This year marks the 60th anniversary of the iconic Renault 4L, a car that has become a real success story. Manufactured in 28 countries, more than 8 million units have been sold in over 100 countries over 30 years.
Renault has turned the car’s anniversary into a year-long celebration with different initiatives. For instance, the brand launched a global social media campaign, posting a variety of content each month and international media were given the opportunity to take a ride in different historic Renault 4L models, some of which have been retrofitted with a 100% electric engine.
The celebrations are set to continue, as other surprises are in store for the rest of the year.
Today we are turning our attention to the second initiative in the programme for this year. It’s called the Suite N°4 and Renault has worked with French designer Mathieu Lehanneur to completely redesign the 4.
“The collaboration with Mathieu Lehanneur was a natural fit.” said Arnaud Belloni, Renault Brand Global Marketing Director. “We asked him to come up with a concept car showcasing his vision for the 4L. The finished product was extraordinary. A car which really encapsulates everything the brand has set out to achieve through the Renaulution strategic plan: create modern and innovative cars that provoke emotions.”
Mathieu Lehanneur’s vision was influenced by the parallel worlds of automobile and architecture. Renault SUITE N°4 is a tribute to the 4L, channelling the same pure, understated and simple spirit while prioritising efficiency and spontaneity.
“SUITE N°4 opens the door to a new kind of mobility that strives to make people live experiences. I wanted to merge the worlds of cars and architecture to create an open-air hotel room. Even better than the finest palatial suite, the car is exactly where you want it to be, whether that’s by the sea, in the middle of a field or driving around the city you’ve always dreamed of.” says designer Mathieu Lehanneur.
SUITE N°4 retains the same exterior dimensions and lines as the iconic model but comes with a twist. The rear section and the hatch have been replaced with polycarbonate windows that provide lighting on a par with that of an artist’s studio. The transparent solar panels that sit on the roof let light through while helping to charge the battery of the car, which has been retrofitted and now fully electric.

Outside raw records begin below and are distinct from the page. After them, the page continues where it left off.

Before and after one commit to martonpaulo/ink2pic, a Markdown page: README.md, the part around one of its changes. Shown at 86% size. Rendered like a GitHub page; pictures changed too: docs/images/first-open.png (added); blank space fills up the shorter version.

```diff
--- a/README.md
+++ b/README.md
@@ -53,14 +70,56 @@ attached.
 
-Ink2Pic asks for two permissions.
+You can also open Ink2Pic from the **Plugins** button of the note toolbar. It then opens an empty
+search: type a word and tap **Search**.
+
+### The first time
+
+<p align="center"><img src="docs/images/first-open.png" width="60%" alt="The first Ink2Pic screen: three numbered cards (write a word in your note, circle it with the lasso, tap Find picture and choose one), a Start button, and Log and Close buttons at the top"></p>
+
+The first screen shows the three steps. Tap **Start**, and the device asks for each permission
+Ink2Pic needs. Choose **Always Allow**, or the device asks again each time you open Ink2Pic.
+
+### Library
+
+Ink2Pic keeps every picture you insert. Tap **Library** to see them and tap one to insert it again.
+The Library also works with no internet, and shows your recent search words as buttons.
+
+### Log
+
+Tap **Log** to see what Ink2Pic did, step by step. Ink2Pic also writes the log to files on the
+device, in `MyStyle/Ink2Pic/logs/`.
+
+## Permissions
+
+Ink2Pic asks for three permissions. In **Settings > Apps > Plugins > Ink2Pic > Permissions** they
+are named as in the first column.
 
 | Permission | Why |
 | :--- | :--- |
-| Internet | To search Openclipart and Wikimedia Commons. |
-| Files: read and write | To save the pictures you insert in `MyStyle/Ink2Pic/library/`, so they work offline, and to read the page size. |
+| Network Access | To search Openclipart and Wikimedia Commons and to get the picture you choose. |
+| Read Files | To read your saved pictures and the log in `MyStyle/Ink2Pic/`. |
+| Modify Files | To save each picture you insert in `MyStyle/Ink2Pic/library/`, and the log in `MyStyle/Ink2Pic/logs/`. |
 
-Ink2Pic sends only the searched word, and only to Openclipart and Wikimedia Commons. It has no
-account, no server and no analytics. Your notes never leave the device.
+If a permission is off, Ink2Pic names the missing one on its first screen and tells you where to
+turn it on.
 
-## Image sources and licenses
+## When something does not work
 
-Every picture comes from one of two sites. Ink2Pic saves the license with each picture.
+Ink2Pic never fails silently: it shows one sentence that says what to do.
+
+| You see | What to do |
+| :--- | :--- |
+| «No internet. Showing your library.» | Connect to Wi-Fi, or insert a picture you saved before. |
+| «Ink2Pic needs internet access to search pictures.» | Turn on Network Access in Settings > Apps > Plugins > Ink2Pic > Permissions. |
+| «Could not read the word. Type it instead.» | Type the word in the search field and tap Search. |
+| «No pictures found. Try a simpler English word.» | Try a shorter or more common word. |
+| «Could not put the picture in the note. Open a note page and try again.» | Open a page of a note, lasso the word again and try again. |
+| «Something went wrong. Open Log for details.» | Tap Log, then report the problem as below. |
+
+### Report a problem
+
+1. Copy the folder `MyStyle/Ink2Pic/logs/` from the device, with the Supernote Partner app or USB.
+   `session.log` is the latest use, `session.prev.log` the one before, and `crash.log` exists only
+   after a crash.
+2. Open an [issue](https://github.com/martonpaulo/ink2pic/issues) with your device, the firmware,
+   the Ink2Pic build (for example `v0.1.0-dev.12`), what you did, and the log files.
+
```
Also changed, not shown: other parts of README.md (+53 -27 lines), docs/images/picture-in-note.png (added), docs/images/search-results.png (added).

The front of the car sports the same iconic lights, lines and silhouette as the original. The grill has been treated with polished aluminium to give the car a fluid, dynamic appearance. The body of the car is coated with three layers of paint to make it look like cement, a material synonymous with modern architecture.
According to François Farion, Design Director of Colour and Trim, “the creative dialogue process between our teams responsible for colours and materials and concept cars and Mathieu Lehanneur proved very fruitful. We place ourselves at the designer’s service to create his interpretation of the vehicle in the best way possible. We made suggestions and put no limit to the design.”
Inside the car Mathieu Lehanneur decided to use upholstery fabric to give a warm, energetic feel. The seats and the dashboard are covered with yellow velvet, whereas the backs of the seats are finished with a thick, ribbed chenille fabric for a robust look. The boot has undergone a complete transformation, featuring a natural fibre floor covering and a wooden drawer that can be removed to provide sheltered seating when the hatch is open. Like for the 4L back in the day, all of the materials are “made in France” and supplied by high-end Parisian furniture producers.